_Work instructions_: Look through the entries below for the string "inset", and copy each line where it is found.

[User interface change data]
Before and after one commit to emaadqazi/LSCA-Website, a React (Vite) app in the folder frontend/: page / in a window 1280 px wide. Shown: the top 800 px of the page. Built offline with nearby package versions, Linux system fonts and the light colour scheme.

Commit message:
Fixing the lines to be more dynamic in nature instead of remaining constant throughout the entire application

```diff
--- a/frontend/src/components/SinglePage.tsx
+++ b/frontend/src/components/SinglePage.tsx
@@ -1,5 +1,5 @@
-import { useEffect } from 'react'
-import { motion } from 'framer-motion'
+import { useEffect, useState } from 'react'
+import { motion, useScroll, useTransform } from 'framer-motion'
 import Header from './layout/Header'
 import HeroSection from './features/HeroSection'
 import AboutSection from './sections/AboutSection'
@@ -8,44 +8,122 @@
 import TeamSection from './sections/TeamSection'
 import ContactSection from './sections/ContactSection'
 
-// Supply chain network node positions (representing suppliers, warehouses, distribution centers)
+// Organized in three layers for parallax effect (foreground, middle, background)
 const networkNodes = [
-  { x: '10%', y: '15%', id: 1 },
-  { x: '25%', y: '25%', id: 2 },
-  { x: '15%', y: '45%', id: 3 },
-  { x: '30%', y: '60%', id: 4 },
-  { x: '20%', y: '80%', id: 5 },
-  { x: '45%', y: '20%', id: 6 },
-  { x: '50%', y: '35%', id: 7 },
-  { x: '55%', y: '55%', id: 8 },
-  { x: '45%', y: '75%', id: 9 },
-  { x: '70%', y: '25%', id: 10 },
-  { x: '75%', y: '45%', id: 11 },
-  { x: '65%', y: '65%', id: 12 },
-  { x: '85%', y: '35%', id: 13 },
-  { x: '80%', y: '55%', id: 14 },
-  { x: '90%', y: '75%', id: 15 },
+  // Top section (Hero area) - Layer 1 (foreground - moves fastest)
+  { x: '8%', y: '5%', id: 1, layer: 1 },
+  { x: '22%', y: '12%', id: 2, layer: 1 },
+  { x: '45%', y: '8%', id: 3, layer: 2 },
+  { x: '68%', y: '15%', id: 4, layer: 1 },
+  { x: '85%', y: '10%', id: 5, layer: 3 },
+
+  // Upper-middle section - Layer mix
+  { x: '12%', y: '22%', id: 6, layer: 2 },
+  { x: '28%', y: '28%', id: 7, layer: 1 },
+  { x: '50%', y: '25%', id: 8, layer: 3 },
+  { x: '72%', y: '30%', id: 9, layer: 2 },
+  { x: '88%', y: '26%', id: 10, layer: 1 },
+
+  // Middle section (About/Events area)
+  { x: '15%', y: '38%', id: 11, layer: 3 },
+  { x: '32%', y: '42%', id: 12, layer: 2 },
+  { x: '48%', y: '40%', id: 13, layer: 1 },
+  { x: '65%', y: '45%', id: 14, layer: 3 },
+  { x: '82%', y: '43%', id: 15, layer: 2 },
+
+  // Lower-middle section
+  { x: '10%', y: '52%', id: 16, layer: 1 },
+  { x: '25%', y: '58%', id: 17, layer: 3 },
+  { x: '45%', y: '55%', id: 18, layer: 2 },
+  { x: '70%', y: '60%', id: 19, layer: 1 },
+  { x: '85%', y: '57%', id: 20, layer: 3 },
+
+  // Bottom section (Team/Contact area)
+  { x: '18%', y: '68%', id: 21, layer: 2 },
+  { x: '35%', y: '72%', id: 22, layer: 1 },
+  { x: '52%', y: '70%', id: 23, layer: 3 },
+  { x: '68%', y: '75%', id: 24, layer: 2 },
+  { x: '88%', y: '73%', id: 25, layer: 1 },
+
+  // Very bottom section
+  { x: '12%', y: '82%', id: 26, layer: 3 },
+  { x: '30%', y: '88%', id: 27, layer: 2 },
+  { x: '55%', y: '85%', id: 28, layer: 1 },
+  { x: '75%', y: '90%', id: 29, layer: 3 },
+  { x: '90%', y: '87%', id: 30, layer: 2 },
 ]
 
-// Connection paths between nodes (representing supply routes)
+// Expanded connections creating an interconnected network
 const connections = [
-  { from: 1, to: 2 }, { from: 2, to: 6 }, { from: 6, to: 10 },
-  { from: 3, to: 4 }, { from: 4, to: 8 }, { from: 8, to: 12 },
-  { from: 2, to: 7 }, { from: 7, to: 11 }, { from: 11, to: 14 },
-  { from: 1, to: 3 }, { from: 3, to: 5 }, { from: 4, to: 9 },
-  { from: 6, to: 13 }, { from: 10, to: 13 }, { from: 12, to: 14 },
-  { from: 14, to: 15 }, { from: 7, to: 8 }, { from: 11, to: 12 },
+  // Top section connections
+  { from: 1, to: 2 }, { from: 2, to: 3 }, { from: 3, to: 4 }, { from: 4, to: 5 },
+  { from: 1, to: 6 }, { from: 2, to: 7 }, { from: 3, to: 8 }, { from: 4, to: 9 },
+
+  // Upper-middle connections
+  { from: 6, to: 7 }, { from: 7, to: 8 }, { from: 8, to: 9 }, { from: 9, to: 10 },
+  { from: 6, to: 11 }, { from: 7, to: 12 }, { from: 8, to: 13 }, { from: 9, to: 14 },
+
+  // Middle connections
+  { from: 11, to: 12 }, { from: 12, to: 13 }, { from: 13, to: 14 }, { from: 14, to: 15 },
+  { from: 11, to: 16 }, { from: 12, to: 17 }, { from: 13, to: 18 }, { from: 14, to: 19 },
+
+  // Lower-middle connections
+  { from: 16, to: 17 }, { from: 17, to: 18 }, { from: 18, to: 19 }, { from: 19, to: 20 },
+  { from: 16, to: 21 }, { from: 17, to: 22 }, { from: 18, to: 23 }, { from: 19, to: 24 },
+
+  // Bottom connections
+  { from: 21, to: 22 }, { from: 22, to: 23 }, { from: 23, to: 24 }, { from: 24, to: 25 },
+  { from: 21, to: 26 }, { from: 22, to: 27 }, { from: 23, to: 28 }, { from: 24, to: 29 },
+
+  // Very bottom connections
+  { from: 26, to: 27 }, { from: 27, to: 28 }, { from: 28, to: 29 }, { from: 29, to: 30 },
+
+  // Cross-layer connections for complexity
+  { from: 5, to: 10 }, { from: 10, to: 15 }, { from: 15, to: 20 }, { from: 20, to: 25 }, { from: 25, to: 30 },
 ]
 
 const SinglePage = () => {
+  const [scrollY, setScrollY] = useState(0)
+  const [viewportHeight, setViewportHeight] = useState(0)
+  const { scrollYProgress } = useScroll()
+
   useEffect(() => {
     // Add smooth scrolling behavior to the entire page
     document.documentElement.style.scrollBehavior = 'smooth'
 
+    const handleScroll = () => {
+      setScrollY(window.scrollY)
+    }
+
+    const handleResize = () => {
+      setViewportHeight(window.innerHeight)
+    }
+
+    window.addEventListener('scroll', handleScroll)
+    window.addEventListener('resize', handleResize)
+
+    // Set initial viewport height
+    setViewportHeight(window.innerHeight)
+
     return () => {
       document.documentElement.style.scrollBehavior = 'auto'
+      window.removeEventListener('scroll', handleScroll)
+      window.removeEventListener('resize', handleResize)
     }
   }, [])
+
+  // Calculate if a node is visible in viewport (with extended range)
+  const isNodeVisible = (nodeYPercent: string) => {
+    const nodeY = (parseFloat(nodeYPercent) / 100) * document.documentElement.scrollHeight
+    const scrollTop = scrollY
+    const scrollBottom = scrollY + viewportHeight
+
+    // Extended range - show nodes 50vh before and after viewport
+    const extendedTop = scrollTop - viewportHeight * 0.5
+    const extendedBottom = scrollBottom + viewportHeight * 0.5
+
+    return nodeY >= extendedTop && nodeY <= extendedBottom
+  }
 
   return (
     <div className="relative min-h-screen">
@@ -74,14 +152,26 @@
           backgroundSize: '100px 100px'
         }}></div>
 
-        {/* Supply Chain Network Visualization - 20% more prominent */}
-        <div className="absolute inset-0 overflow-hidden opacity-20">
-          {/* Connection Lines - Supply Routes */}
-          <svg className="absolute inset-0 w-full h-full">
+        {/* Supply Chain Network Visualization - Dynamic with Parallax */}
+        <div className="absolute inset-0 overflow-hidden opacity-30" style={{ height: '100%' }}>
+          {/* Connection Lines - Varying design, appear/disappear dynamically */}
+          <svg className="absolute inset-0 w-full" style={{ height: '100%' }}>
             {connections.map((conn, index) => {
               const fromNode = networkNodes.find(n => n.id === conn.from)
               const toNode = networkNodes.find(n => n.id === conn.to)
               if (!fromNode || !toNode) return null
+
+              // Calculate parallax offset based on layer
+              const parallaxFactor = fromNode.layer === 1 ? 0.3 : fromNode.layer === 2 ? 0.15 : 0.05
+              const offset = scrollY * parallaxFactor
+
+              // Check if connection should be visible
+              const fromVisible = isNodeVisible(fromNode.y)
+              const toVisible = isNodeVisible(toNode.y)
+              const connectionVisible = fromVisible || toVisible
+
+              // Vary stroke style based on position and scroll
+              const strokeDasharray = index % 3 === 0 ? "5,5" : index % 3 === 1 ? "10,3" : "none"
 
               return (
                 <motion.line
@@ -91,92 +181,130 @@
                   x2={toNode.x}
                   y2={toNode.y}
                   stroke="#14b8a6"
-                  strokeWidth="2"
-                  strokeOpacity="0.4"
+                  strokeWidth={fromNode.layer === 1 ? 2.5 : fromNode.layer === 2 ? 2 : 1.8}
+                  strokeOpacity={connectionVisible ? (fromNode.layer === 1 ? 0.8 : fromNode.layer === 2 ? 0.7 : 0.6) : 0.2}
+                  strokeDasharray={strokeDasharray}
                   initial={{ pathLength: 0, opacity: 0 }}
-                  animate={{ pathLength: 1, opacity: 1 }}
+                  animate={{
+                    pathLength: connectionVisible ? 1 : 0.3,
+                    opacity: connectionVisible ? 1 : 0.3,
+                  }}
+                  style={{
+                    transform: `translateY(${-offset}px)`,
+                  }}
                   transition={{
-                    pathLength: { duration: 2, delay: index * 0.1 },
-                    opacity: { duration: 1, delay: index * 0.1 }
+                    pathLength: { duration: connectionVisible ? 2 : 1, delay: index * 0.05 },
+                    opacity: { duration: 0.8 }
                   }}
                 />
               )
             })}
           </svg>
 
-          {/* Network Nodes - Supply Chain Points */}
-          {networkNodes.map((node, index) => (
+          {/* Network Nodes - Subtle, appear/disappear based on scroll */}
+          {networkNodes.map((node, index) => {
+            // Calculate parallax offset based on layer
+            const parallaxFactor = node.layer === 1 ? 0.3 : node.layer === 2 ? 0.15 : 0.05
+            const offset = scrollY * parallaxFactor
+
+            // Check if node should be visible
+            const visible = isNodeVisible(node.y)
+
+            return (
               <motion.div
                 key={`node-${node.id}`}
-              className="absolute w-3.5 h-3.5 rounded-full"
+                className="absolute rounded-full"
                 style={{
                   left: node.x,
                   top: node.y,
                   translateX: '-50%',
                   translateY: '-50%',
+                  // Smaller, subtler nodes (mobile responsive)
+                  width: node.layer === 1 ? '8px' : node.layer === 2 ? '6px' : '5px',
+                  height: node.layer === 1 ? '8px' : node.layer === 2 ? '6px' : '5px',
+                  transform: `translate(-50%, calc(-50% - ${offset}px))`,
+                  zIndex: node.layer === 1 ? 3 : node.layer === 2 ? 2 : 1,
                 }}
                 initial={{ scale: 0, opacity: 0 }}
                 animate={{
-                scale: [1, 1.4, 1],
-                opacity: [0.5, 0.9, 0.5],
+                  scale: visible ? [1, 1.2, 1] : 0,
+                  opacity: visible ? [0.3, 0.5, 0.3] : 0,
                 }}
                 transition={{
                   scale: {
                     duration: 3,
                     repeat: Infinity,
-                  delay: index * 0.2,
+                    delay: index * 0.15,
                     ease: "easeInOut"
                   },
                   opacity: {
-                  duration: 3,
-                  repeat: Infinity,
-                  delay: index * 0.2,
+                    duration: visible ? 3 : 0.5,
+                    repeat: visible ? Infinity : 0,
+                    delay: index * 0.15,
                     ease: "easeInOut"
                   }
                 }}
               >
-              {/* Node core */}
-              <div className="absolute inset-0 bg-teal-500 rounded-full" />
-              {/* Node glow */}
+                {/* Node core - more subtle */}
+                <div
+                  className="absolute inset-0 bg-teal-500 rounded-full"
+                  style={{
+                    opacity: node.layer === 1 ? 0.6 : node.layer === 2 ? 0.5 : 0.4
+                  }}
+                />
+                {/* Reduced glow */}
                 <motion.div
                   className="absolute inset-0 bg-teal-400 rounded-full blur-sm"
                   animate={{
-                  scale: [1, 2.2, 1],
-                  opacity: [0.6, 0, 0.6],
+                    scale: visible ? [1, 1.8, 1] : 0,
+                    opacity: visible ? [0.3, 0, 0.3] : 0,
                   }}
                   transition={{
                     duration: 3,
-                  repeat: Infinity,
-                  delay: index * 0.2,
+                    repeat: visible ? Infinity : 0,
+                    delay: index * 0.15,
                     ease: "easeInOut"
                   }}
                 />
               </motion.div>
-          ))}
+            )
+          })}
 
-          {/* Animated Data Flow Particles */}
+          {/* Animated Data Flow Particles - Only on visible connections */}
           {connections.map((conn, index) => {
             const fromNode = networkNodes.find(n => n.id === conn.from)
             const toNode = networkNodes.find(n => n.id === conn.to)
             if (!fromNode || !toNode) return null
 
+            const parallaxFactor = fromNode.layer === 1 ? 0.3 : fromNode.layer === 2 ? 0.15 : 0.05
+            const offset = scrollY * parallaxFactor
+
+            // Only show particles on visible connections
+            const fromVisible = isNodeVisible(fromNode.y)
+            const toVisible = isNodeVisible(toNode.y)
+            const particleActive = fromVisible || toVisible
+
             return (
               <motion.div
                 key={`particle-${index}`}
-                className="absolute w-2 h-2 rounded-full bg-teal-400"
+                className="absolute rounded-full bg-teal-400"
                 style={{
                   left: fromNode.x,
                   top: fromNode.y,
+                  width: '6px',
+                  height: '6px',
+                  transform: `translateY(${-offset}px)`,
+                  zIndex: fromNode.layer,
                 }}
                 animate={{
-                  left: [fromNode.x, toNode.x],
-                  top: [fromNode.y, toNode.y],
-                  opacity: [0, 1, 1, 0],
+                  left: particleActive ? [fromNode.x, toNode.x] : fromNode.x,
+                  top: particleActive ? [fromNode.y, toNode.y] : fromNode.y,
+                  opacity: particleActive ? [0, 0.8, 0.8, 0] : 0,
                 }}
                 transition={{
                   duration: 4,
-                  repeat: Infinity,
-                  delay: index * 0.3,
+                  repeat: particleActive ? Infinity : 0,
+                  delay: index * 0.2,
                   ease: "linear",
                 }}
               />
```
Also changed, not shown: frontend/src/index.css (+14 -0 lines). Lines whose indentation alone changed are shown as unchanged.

_Task result_:
-        <div className="absolute inset-0 overflow-hidden opacity-20">
-          <svg className="absolute inset-0 w-full h-full">
+        <div className="absolute inset-0 overflow-hidden opacity-30" style={{ height: '100%' }}>
+          <svg className="absolute inset-0 w-full" style={{ height: '100%' }}>
-              <div className="absolute inset-0 bg-teal-500 rounded-full" />
+                  className="absolute inset-0 bg-teal-500 rounded-full"
                   className="absolute inset-0 bg-teal-400 rounded-full blur-sm"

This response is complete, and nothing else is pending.